■ Your task ■
How many lines in the records below contain "troubleshooting"? Reply with the number alone.

■ Data under study ■

::::::::

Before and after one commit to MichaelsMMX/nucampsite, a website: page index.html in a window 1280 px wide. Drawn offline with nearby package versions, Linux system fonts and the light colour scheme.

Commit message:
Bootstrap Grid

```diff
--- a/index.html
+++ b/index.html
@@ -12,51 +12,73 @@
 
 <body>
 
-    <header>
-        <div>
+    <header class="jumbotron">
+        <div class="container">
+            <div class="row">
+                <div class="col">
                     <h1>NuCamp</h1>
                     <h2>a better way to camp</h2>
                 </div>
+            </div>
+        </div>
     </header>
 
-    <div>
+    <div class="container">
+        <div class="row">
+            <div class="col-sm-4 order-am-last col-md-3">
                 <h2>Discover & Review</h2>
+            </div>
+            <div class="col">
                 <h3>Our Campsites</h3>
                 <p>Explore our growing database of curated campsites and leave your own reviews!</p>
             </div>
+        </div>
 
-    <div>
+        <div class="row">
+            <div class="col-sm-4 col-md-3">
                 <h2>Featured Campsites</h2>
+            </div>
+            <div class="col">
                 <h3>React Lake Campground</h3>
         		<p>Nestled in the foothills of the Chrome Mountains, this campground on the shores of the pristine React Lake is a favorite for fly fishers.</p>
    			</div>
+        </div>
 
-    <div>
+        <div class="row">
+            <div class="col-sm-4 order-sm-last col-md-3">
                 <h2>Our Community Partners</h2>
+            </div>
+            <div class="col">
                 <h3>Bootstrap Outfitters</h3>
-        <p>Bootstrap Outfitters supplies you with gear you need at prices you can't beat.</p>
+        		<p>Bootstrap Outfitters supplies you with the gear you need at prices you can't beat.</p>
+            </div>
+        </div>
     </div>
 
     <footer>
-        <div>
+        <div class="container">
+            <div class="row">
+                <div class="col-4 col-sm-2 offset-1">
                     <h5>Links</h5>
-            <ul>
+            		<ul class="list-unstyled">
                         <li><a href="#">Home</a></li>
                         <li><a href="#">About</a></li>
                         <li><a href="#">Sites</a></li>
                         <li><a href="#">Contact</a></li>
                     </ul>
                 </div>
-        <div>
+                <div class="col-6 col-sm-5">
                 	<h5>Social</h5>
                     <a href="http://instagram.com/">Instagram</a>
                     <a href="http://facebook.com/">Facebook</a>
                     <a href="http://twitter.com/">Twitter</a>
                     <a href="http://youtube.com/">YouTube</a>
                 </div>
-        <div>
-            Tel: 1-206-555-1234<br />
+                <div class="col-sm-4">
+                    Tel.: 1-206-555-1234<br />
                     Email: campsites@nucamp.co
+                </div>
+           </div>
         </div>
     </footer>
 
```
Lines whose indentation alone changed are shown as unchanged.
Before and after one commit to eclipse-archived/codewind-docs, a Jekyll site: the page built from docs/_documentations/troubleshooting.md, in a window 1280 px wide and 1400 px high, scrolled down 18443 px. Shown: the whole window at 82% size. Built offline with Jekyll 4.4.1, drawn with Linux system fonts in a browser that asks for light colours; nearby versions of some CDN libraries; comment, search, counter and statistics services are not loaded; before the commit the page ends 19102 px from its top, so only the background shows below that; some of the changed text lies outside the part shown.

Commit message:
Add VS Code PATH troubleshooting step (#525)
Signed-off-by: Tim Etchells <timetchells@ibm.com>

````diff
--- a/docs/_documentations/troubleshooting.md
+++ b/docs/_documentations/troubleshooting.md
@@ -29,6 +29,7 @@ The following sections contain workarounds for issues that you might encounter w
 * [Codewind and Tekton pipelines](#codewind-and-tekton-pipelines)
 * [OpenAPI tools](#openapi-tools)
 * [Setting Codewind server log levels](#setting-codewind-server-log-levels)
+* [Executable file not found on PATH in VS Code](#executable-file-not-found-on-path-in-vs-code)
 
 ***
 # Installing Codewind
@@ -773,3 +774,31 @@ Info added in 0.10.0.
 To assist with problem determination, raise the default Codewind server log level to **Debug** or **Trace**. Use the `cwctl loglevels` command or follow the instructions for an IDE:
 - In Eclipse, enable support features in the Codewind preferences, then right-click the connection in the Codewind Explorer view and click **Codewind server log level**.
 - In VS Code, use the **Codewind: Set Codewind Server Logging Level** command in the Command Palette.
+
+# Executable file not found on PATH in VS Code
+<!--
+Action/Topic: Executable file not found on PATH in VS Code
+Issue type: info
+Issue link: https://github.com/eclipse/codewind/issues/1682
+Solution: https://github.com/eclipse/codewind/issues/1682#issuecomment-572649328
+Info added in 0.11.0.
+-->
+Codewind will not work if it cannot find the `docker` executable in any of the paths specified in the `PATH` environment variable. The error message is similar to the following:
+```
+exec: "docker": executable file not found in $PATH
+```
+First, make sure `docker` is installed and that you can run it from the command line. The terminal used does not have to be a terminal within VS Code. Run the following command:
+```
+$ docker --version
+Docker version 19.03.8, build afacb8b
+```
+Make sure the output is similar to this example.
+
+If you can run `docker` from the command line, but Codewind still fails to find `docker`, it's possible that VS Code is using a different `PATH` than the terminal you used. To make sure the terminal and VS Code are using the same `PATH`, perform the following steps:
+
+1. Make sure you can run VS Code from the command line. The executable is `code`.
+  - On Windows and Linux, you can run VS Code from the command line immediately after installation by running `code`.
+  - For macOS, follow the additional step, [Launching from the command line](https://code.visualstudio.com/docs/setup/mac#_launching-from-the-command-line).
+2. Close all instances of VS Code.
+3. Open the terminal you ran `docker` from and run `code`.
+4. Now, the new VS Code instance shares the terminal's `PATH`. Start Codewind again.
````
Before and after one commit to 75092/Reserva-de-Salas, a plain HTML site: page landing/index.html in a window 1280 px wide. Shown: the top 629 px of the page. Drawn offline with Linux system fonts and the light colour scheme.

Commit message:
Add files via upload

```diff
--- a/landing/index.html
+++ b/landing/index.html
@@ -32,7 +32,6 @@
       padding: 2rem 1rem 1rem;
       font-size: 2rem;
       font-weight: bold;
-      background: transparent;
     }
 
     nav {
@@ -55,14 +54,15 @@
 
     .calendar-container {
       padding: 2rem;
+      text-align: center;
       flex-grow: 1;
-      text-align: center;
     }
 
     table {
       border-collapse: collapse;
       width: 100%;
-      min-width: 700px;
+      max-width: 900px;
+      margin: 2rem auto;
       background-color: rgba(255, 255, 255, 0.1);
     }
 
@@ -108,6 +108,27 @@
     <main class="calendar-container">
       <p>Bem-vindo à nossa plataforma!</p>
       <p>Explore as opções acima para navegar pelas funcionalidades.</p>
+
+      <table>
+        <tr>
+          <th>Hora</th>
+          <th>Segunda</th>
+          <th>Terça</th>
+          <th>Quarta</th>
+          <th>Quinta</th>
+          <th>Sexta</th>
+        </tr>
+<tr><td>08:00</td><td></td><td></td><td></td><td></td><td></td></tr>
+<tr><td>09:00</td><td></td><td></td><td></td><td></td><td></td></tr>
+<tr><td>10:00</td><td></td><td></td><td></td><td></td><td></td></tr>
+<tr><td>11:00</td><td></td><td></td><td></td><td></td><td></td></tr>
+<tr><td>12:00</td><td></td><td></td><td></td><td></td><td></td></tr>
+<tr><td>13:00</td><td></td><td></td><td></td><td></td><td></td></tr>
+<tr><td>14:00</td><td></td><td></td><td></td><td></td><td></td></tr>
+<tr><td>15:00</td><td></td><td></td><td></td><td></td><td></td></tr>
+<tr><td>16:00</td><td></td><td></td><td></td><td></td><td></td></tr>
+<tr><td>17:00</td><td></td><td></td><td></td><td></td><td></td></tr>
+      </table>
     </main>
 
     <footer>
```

::::::::

■ Task output ■
4